<<<<
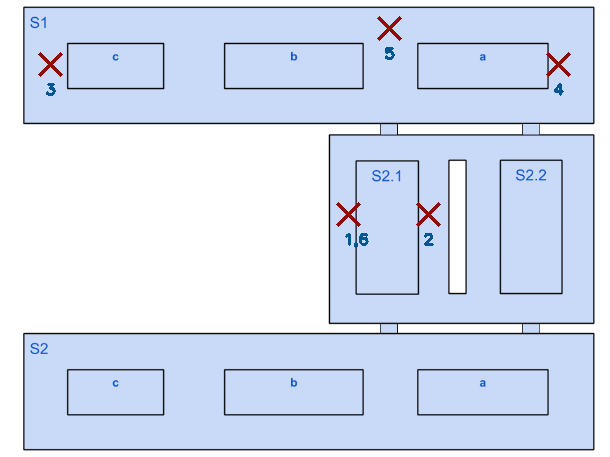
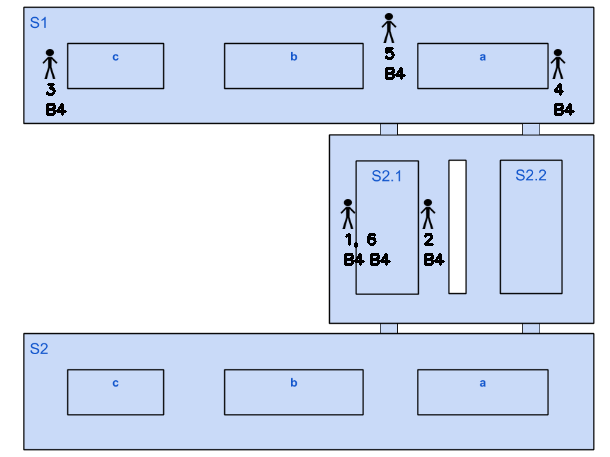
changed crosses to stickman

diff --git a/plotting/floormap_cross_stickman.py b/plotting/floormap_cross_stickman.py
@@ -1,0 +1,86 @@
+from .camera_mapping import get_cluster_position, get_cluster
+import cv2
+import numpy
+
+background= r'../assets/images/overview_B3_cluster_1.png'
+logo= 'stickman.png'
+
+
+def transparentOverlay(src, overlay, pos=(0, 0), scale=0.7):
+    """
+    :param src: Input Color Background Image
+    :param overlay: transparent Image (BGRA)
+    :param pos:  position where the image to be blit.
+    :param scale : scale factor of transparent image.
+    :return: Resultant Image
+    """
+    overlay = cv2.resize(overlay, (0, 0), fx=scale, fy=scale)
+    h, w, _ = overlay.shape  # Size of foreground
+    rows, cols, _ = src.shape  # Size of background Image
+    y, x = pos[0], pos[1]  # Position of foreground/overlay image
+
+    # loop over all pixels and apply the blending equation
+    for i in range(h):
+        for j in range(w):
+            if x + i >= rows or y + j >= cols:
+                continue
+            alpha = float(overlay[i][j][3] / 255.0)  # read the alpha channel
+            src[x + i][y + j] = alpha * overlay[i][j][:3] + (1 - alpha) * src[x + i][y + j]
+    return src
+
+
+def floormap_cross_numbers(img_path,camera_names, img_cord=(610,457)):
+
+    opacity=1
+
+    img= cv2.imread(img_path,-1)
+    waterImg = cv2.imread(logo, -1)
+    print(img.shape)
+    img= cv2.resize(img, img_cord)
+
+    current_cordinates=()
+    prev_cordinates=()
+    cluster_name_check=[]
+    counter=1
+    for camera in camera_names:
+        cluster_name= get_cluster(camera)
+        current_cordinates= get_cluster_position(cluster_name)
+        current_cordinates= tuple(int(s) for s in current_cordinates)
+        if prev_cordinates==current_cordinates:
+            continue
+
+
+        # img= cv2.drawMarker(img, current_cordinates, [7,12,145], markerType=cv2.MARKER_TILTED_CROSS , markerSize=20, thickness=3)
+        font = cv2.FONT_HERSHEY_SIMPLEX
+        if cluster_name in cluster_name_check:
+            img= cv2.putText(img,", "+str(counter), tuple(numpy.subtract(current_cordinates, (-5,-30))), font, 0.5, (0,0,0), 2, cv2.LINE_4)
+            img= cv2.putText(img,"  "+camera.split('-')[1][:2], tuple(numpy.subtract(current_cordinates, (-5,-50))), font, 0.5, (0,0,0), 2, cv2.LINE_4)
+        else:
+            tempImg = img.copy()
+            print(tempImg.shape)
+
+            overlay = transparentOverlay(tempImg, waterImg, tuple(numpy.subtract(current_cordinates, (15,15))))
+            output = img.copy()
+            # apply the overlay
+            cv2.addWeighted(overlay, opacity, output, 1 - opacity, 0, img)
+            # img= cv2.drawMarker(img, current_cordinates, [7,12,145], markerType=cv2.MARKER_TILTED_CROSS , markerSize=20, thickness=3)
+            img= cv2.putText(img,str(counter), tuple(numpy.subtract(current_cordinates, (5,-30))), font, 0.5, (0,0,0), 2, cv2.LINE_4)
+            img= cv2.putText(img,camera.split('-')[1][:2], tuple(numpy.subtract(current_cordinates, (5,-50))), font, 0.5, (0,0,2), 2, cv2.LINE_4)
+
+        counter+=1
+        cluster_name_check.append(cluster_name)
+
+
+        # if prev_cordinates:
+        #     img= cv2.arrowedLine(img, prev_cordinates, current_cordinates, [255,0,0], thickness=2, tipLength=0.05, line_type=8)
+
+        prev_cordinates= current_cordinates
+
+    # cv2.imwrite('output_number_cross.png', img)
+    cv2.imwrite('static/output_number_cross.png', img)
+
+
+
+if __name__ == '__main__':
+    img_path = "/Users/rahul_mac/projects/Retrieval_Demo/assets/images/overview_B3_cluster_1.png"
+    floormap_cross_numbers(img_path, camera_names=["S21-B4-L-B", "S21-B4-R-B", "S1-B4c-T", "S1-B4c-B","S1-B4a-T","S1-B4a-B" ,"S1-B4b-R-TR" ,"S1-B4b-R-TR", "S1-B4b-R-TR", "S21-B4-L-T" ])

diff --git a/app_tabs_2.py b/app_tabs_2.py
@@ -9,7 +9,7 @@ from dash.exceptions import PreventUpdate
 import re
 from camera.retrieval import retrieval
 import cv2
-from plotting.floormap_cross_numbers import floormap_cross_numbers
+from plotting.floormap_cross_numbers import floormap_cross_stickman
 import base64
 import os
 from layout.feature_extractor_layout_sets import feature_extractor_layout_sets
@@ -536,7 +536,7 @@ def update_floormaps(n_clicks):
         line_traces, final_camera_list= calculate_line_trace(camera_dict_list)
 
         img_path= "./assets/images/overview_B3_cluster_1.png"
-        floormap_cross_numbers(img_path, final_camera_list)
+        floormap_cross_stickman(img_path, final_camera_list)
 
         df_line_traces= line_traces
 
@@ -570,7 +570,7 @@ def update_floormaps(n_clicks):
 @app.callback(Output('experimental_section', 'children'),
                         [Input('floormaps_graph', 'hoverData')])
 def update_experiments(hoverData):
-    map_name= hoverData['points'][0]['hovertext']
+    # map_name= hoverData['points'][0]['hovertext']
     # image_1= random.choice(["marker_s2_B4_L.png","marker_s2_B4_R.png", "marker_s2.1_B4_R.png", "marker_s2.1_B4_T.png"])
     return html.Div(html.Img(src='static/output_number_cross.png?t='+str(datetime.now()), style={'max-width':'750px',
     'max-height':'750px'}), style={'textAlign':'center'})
>>>>
* **Directions**
Exact repetition of the data is needed, with no images retained.

* **Finished task**
changed crosses to stickman

diff --git a/plotting/floormap_cross_stickman.py b/plotting/floormap_cross_stickman.py
@@ -1,0 +1,86 @@
+from .camera_mapping import get_cluster_position, get_cluster
+import cv2
+import numpy
+
+background= r'../assets/images/overview_B3_cluster_1.png'
+logo= 'stickman.png'
+
+
+def transparentOverlay(src, overlay, pos=(0, 0), scale=0.7):
+    """
+    :param src: Input Color Background Image
+    :param overlay: transparent Image (BGRA)
+    :param pos:  position where the image to be blit.
+    :param scale : scale factor of transparent image.
+    :return: Resultant Image
+    """
+    overlay = cv2.resize(overlay, (0, 0), fx=scale, fy=scale)
+    h, w, _ = overlay.shape  # Size of foreground
+    rows, cols, _ = src.shape  # Size of background Image
+    y, x = pos[0], pos[1]  # Position of foreground/overlay image
+
+    # loop over all pixels and apply the blending equation
+    for i in range(h):
+        for j in range(w):
+            if x + i >= rows or y + j >= cols:
+                continue
+            alpha = float(overlay[i][j][3] / 255.0)  # read the alpha channel
+            src[x + i][y + j] = alpha * overlay[i][j][:3] + (1 - alpha) * src[x + i][y + j]
+    return src
+
+
+def floormap_cross_numbers(img_path,camera_names, img_cord=(610,457)):
+
+    opacity=1
+
+    img= cv2.imread(img_path,-1)
+    waterImg = cv2.imread(logo, -1)
+    print(img.shape)
+    img= cv2.resize(img, img_cord)
+
+    current_cordinates=()
+    prev_cordinates=()
+    cluster_name_check=[]
+    counter=1
+    for camera in camera_names:
+        cluster_name= get_cluster(camera)
+        current_cordinates= get_cluster_position(cluster_name)
+        current_cordinates= tuple(int(s) for s in current_cordinates)
+        if prev_cordinates==current_cordinates:
+            continue
+
+
+        # img= cv2.drawMarker(img, current_cordinates, [7,12,145], markerType=cv2.MARKER_TILTED_CROSS , markerSize=20, thickness=3)
+        font = cv2.FONT_HERSHEY_SIMPLEX
+        if cluster_name in cluster_name_check:
+            img= cv2.putText(img,", "+str(counter), tuple(numpy.subtract(current_cordinates, (-5,-30))), font, 0.5, (0,0,0), 2, cv2.LINE_4)
+            img= cv2.putText(img,"  "+camera.split('-')[1][:2], tuple(numpy.subtract(current_cordinates, (-5,-50))), font, 0.5, (0,0,0), 2, cv2.LINE_4)
+        else:
+            tempImg = img.copy()
+            print(tempImg.shape)
+
+            overlay = transparentOverlay(tempImg, waterImg, tuple(numpy.subtract(current_cordinates, (15,15))))
+            output = img.copy()
+            # apply the overlay
+            cv2.addWeighted(overlay, opacity, output, 1 - opacity, 0, img)
+            # img= cv2.drawMarker(img, current_cordinates, [7,12,145], markerType=cv2.MARKER_TILTED_CROSS , markerSize=20, thickness=3)
+            img= cv2.putText(img,str(counter), tuple(numpy.subtract(current_cordinates, (5,-30))), font, 0.5, (0,0,0), 2, cv2.LINE_4)
+            img= cv2.putText(img,camera.split('-')[1][:2], tuple(numpy.subtract(current_cordinates, (5,-50))), font, 0.5, (0,0,2), 2, cv2.LINE_4)
+
+        counter+=1
+        cluster_name_check.append(cluster_name)
+
+
+        # if prev_cordinates:
+        #     img= cv2.arrowedLine(img, prev_cordinates, current_cordinates, [255,0,0], thickness=2, tipLength=0.05, line_type=8)
+
+        prev_cordinates= current_cordinates
+
+    # cv2.imwrite('output_number_cross.png', img)
+    cv2.imwrite('static/output_number_cross.png', img)
+
+
+
+if __name__ == '__main__':
+    img_path = "/Users/rahul_mac/projects/Retrieval_Demo/assets/images/overview_B3_cluster_1.png"
+    floormap_cross_numbers(img_path, camera_names=["S21-B4-L-B", "S21-B4-R-B", "S1-B4c-T", "S1-B4c-B","S1-B4a-T","S1-B4a-B" ,"S1-B4b-R-TR" ,"S1-B4b-R-TR", "S1-B4b-R-TR", "S21-B4-L-T" ])

diff --git a/app_tabs_2.py b/app_tabs_2.py
@@ -9,7 +9,7 @@ from dash.exceptions import PreventUpdate
 import re
 from camera.retrieval import retrieval
 import cv2
-from plotting.floormap_cross_numbers import floormap_cross_numbers
+from plotting.floormap_cross_numbers import floormap_cross_stickman
 import base64
 import os
 from layout.feature_extractor_layout_sets import feature_extractor_layout_sets
@@ -536,7 +536,7 @@ def update_floormaps(n_clicks):
         line_traces, final_camera_list= calculate_line_trace(camera_dict_list)
 
         img_path= "./assets/images/overview_B3_cluster_1.png"
-        floormap_cross_numbers(img_path, final_camera_list)
+        floormap_cross_stickman(img_path, final_camera_list)
 
         df_line_traces= line_traces
 
@@ -570,7 +570,7 @@ def update_floormaps(n_clicks):
 @app.callback(Output('experimental_section', 'children'),
                         [Input('floormaps_graph', 'hoverData')])
 def update_experiments(hoverData):
-    map_name= hoverData['points'][0]['hovertext']
+    # map_name= hoverData['points'][0]['hovertext']
     # image_1= random.choice(["marker_s2_B4_L.png","marker_s2_B4_R.png", "marker_s2.1_B4_R.png", "marker_s2.1_B4_T.png"])
     return html.Div(html.Img(src='static/output_number_cross.png?t='+str(datetime.now()), style={'max-width':'750px',
     'max-height':'750px'}), style={'textAlign':'center'})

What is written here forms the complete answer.